population in 1900 was 60 percent German-Americans and a downtown neighborhood
is called Over the Rhine, Oktoberfest is a pretty big deal.
The oldest and biggest Oktoberfest, of course, starts in late September in Munich,
Germany—which is celebrating its 200th Oktoberfest this year.
Oct. 12, 1810, Crown Prince Ludwig (later King Ludwig I) and Princess Therese of Saxe-Hildburghausen
held a grand horse race in Munich to celebrate their wedding five days earlier. The
successful event was held again the next year and the next, and Germans—who continue
to claim the largest ancestor group in US censuses—brought the celebration to the
Cincinnati’s Oktoberfest includes the Chicken
Dance and plenty of goetta,
aka “Cincinnati Caviar.” Supposedly, ours is the largest celebration in the United

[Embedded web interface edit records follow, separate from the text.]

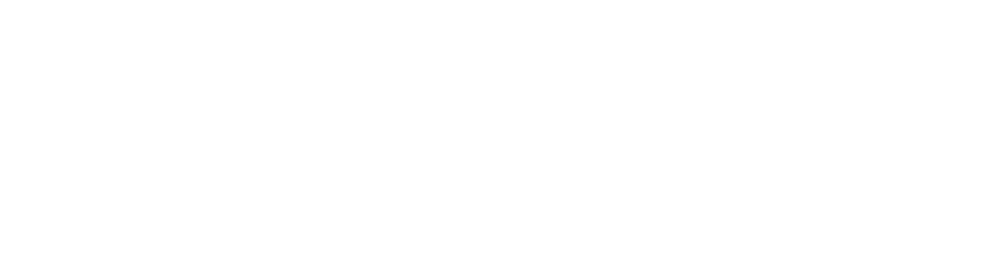
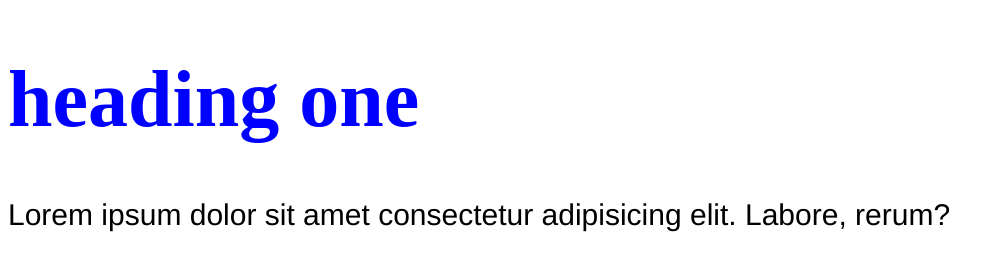
Before and after one commit to Divyansh265/first_session, a plain HTML site: page index.html in a window 1280 px wide. Shown: the whole page, without its empty margins (0-1002 px from the left). Drawn offline with Linux system fonts and the light colour scheme.

Commit message:
inline css

```diff
--- a/index.html
+++ b/index.html
@@ -7,6 +7,7 @@
     <title>full stack session</title>
 </head>
 <body>
-
+    <h1 style="color: blue ; font-size:80px">heading one </h1>
+    <p style="font-size:30px;font-family:'Franklin Gothic Medium', 'Arial Narrow', Arial, sans-serif">Lorem ipsum dolor sit amet consectetur adipisicing elit. Labore, rerum?</p>
 </body>
 </html>
```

Oktoberfests take place across the country in towns such as La Crosse, Wis.;
Fredericksburg, Texas; and Tulsa, Okla.
Here’s our article about how

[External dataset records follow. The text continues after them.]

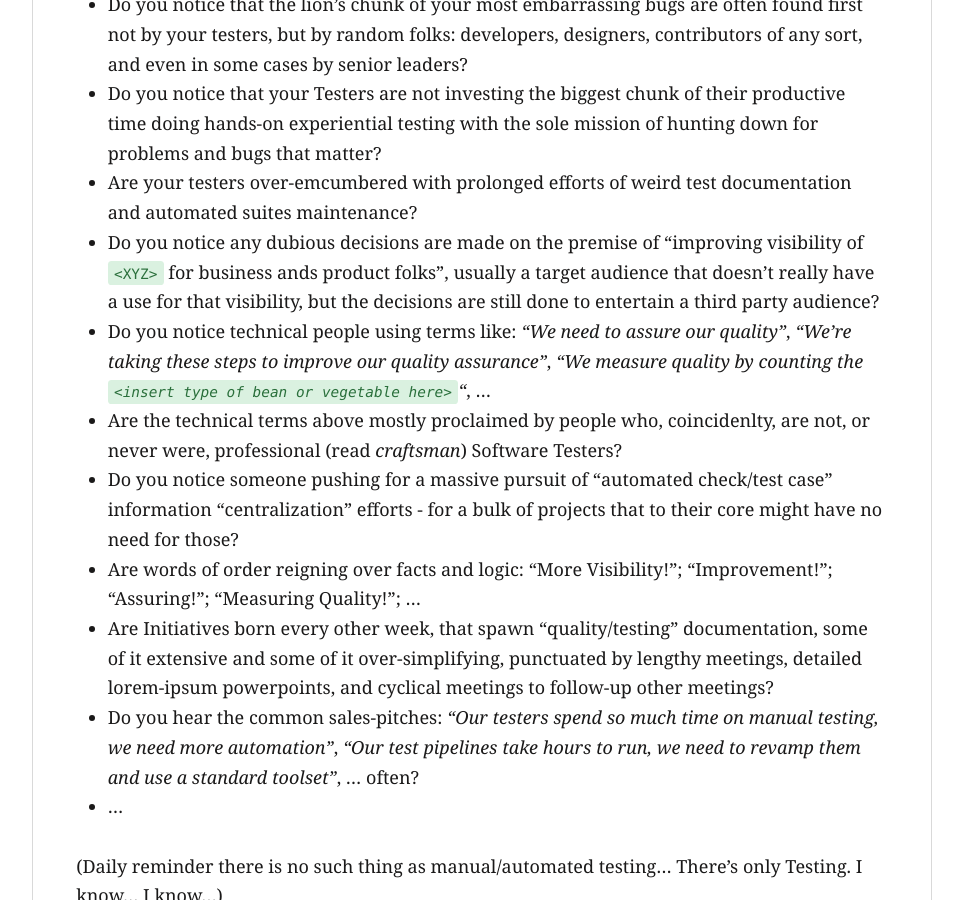
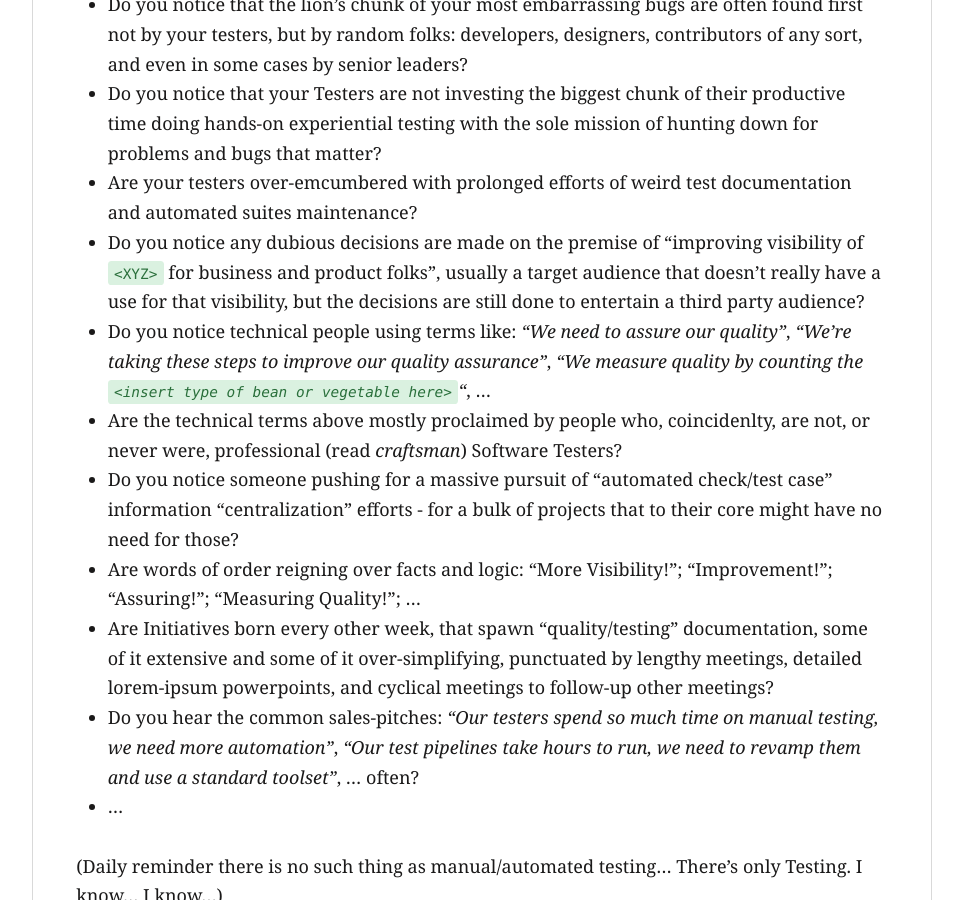
Before and after one commit to filfreire/filfreire.github.io, a Jekyll site: the page built from _posts/2020-05-13-quality_infotainment.md, in a window 1280 px wide and 900 px high, scrolled down 3433 px. Shown: the whole window, without its empty margins (158-1121 px from the left). Built offline with Jekyll 4.4.1, drawn with Linux system fonts in a browser that asks for light colours.

Commit message:
fix spelling on infotainment post

```diff
--- a/_posts/2020-05-13-quality_infotainment.md
+++ b/_posts/2020-05-13-quality_infotainment.md
@@ -49,7 +49,7 @@ Usually by going over these examples, and comparing them to one's reality:
 - Do you notice that the lion's chunk of your most embarrassing bugs are often found first not by your testers, but by random folks: developers, designers, contributors of any sort, and even in some cases by senior leaders?
 - Do you notice that your Testers are not investing the biggest chunk of their productive time doing hands-on experiential testing with the sole mission of hunting down for problems and bugs that matter?
 - Are your testers over-emcumbered with prolonged efforts of weird test documentation and automated suites maintenance?
-- Do you notice any dubious decisions are made on the premise of "improving visibility of `<XYZ>` for business ands product folks", usually a target audience that doesn't really have a use for that visibility, but the decisions are still done to entertain a third party audience?
+- Do you notice any dubious decisions are made on the premise of "improving visibility of `<XYZ>` for business and product folks", usually a target audience that doesn't really have a use for that visibility, but the decisions are still done to entertain a third party audience?
 - Do you notice technical people using terms like: _"We need to assure our quality"_, _"We're taking these steps to improve our quality assurance"_, _"We measure quality by counting the `<insert type of bean or vegetable here>`"_, ...
 - Are the technical terms above mostly proclaimed by people who, coincidenlty, are not, or never were, professional (read _craftsman_) Software Testers?
 - Do you notice someone pushing for a massive pursuit of "automated check/test case" information "centralization" efforts - for a bulk of projects that to their core might have no need for those?
```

a fellow Cincinnati genealogist unpuzzled surname variations to discover his German
Heritage Toolkit has helpful articles for you to explore your own German roots,
of German research websites, books and organizations
to use Meyers-Orts- (a handbook for tracking down German villages)
of words you’ll see in German records
… and more. For extra assistance, you can download our research
guide to German ancestors, available from ShopFamilyTree.com or look into our Find
Your German Roots Family Tree University course.
Tree Magazine Plus members with German roots can check out our online research
guides to Prussian
and Bavarian ancestors, and to Germanic
ancestors who lived outside of German borders.